§ Task to complete
Look through the records, and whenever a line includes the word "MyHomePage", copy it.

(Edit difference data)
━━━━━━━━━━━━━━━━

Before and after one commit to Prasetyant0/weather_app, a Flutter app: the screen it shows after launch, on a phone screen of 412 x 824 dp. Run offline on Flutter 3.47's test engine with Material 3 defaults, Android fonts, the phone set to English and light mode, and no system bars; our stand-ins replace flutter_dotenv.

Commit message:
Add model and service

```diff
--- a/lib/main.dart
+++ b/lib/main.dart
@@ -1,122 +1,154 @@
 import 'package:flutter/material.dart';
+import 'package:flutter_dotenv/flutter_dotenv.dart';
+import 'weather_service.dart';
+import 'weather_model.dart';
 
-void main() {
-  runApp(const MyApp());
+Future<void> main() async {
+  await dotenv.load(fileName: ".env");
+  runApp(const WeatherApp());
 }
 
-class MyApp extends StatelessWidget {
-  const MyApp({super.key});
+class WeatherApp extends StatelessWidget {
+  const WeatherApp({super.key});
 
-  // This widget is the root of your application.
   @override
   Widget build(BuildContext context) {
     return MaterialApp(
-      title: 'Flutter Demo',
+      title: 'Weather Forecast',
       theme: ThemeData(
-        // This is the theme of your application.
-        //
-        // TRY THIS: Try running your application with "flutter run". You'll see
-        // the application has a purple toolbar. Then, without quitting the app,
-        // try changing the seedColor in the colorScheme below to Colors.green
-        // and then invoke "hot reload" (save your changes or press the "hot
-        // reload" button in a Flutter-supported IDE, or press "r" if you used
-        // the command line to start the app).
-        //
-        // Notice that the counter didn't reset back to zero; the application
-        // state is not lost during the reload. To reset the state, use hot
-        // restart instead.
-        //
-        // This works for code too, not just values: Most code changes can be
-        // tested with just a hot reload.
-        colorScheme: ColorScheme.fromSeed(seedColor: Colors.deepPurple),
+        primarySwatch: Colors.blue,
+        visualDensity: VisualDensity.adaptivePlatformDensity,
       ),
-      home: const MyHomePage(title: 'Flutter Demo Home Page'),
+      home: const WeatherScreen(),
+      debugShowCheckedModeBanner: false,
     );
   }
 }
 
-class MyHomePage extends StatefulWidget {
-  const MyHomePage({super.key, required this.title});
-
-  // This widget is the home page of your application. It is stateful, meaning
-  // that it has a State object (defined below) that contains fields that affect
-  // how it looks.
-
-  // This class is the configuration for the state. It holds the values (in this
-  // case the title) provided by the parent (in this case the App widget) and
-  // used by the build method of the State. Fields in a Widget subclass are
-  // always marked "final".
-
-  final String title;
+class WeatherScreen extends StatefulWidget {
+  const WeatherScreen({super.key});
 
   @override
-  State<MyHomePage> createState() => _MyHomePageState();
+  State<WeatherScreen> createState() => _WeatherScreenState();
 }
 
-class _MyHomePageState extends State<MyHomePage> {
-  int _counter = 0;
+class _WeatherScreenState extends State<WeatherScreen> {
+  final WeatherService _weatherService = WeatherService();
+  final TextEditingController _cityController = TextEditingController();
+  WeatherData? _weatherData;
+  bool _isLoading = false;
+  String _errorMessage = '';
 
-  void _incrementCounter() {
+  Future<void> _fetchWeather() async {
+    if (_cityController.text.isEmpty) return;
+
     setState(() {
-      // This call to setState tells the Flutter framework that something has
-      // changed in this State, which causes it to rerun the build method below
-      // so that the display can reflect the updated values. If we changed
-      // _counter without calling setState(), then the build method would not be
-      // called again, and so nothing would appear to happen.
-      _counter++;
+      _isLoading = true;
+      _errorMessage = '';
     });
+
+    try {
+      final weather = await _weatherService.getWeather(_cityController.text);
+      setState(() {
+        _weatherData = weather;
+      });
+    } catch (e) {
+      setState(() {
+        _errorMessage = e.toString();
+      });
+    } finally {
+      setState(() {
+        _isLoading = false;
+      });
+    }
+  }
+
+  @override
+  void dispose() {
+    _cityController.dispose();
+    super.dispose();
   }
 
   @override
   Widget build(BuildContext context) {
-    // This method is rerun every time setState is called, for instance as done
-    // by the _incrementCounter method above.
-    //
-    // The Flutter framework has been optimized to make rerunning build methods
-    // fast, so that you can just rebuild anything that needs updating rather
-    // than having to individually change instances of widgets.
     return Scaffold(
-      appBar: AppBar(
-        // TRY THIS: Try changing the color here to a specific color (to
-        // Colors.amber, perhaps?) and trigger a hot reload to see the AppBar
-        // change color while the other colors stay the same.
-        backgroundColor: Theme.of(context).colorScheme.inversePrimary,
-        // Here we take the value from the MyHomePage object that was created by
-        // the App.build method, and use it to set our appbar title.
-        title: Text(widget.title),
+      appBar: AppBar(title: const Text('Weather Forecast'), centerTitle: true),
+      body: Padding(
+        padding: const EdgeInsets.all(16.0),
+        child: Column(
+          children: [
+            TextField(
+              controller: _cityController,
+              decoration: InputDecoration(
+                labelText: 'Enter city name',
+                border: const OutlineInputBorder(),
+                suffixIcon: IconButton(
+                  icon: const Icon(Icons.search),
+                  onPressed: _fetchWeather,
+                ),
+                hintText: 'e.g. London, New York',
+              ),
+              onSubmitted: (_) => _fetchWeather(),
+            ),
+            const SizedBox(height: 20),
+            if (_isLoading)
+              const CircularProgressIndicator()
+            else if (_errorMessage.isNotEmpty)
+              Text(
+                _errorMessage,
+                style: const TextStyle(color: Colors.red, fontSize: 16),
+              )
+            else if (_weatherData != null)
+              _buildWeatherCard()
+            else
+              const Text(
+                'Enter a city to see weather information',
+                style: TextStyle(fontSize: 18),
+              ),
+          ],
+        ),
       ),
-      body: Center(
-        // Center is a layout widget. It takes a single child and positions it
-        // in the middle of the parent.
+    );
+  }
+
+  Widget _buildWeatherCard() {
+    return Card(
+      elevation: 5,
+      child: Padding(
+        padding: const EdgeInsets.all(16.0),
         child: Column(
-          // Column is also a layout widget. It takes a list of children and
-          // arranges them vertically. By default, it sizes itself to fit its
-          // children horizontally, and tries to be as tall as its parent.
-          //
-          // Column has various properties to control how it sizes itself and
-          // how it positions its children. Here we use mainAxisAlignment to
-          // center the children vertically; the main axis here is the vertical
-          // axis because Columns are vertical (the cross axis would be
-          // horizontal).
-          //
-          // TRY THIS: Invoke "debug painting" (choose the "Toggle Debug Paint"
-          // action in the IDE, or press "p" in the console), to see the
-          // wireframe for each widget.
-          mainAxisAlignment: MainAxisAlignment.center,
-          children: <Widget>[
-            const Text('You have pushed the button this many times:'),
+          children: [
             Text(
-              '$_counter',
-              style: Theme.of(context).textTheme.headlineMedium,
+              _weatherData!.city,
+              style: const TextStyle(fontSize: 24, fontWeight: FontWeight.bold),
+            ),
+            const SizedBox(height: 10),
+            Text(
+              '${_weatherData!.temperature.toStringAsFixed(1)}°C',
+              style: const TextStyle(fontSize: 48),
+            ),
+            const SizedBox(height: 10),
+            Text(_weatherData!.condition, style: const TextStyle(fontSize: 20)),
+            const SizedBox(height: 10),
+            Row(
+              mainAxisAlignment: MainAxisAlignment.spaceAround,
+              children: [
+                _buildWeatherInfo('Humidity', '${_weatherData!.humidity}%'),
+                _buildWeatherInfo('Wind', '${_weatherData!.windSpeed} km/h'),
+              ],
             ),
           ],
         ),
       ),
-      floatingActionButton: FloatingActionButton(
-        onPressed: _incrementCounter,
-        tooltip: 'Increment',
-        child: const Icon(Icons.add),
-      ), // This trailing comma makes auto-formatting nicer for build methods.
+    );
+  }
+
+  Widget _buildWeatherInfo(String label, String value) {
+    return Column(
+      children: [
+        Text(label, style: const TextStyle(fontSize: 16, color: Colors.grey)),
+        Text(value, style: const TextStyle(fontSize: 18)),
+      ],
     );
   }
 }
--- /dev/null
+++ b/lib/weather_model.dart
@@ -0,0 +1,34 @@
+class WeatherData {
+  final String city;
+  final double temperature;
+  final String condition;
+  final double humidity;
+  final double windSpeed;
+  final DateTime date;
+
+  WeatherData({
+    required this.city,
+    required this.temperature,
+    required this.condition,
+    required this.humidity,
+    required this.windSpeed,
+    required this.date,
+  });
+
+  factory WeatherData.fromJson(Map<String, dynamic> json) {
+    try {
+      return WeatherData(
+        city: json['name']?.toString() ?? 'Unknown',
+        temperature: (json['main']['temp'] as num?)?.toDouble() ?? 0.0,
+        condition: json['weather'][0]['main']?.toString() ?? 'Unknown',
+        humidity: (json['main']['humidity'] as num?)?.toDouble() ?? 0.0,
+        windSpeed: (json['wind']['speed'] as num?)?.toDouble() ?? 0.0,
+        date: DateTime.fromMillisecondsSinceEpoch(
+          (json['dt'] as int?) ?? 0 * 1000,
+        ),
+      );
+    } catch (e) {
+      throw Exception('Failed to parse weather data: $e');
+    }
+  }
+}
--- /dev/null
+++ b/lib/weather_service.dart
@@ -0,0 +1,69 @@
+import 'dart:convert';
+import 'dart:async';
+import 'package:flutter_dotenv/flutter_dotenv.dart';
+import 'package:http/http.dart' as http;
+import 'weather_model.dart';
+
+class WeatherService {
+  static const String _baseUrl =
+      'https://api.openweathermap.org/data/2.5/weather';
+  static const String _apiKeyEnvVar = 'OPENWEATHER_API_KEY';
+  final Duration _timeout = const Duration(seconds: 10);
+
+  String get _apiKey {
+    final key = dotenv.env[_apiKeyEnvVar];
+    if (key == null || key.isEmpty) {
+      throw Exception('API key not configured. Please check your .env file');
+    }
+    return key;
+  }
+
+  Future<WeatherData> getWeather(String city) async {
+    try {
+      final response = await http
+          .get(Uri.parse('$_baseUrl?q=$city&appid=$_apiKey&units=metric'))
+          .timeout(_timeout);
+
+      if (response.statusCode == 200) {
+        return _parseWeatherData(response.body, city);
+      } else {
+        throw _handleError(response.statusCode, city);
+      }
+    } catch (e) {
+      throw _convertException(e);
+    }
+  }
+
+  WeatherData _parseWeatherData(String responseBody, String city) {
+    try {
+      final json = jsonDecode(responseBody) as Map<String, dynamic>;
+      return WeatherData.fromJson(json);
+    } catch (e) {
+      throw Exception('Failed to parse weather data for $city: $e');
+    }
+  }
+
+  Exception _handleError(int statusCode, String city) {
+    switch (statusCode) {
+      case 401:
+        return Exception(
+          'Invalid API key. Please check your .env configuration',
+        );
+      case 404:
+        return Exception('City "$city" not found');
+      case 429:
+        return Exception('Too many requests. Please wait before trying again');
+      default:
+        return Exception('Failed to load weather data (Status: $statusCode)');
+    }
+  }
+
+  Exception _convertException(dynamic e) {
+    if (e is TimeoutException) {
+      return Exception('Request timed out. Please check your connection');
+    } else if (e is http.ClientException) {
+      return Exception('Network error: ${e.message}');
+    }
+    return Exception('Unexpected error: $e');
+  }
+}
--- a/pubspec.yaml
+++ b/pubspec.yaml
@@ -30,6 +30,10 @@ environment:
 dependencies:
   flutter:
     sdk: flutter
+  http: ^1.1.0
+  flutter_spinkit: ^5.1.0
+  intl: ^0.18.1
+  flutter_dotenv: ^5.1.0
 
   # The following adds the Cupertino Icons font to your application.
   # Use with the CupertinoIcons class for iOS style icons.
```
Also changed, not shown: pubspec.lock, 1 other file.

━━━━━━━━━━━━━━━━

§ Response box
-      home: const MyHomePage(title: 'Flutter Demo Home Page'),
-class MyHomePage extends StatefulWidget {
-  const MyHomePage({super.key, required this.title});
-  State<MyHomePage> createState() => _MyHomePageState();
-class _MyHomePageState extends State<MyHomePage> {
-        // Here we take the value from the MyHomePage object that was created by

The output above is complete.